Nevertheless, the question remains: Will other democracies support Colombia against this flagrant violation of international law? The Obama administration is characteristically lukewarm. The State Department, which has designated the FARC a terrorist organization, said it found Colombia's allegations "persuasive" but limited itself to supporting "a transparent international process" to investigate them. Perhaps more consequentially, one of the leading candidates in Brazil's presidential election campaign, José Serra, said "it is undeniable that Chávez is sheltering these FARC" militants. Under outgoing president Luiz Inácio Lula da Silva, Brazil has been one of Mr. Chávez's chief apologists and enablers.
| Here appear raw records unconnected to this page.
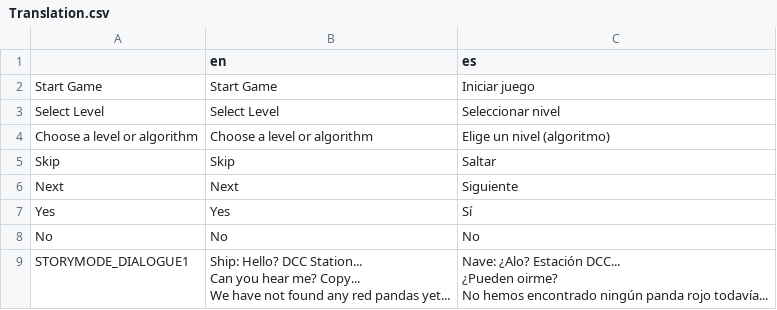
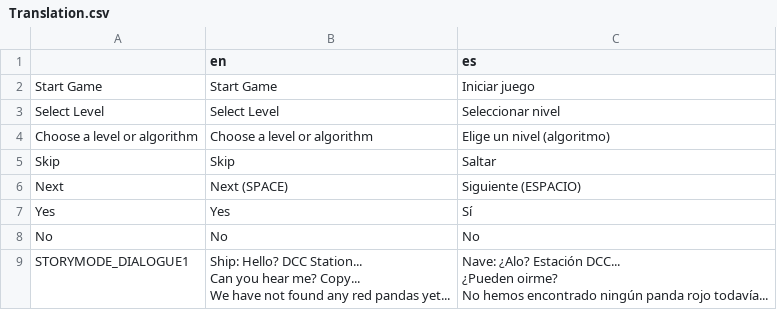
Before and after one commit to AlasAltum/Thesis-IGACSE, a CSV file: Godot/graph_visualizer/translations/Translation.csv, drawn as a sheet; only a part is shown.

Commit message:
Refactor some translations to avoid confusions

```diff
--- a/Godot/graph_visualizer/translations/Translation.csv
+++ b/Godot/graph_visualizer/translations/Translation.csv
@@ -5,3 +5,3 @@ Choose a level or algorithm;Choose a level or algorithm;Elige un nivel (algoritm
 Skip;Skip;Saltar
-Next;Next;Siguiente
+Next;Next (SPACE);Siguiente (ESPACIO)
 Yes;Yes;Sí
```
Were that support to be withdrawn, Mr. Chávez might have to rethink his terrorist alliance.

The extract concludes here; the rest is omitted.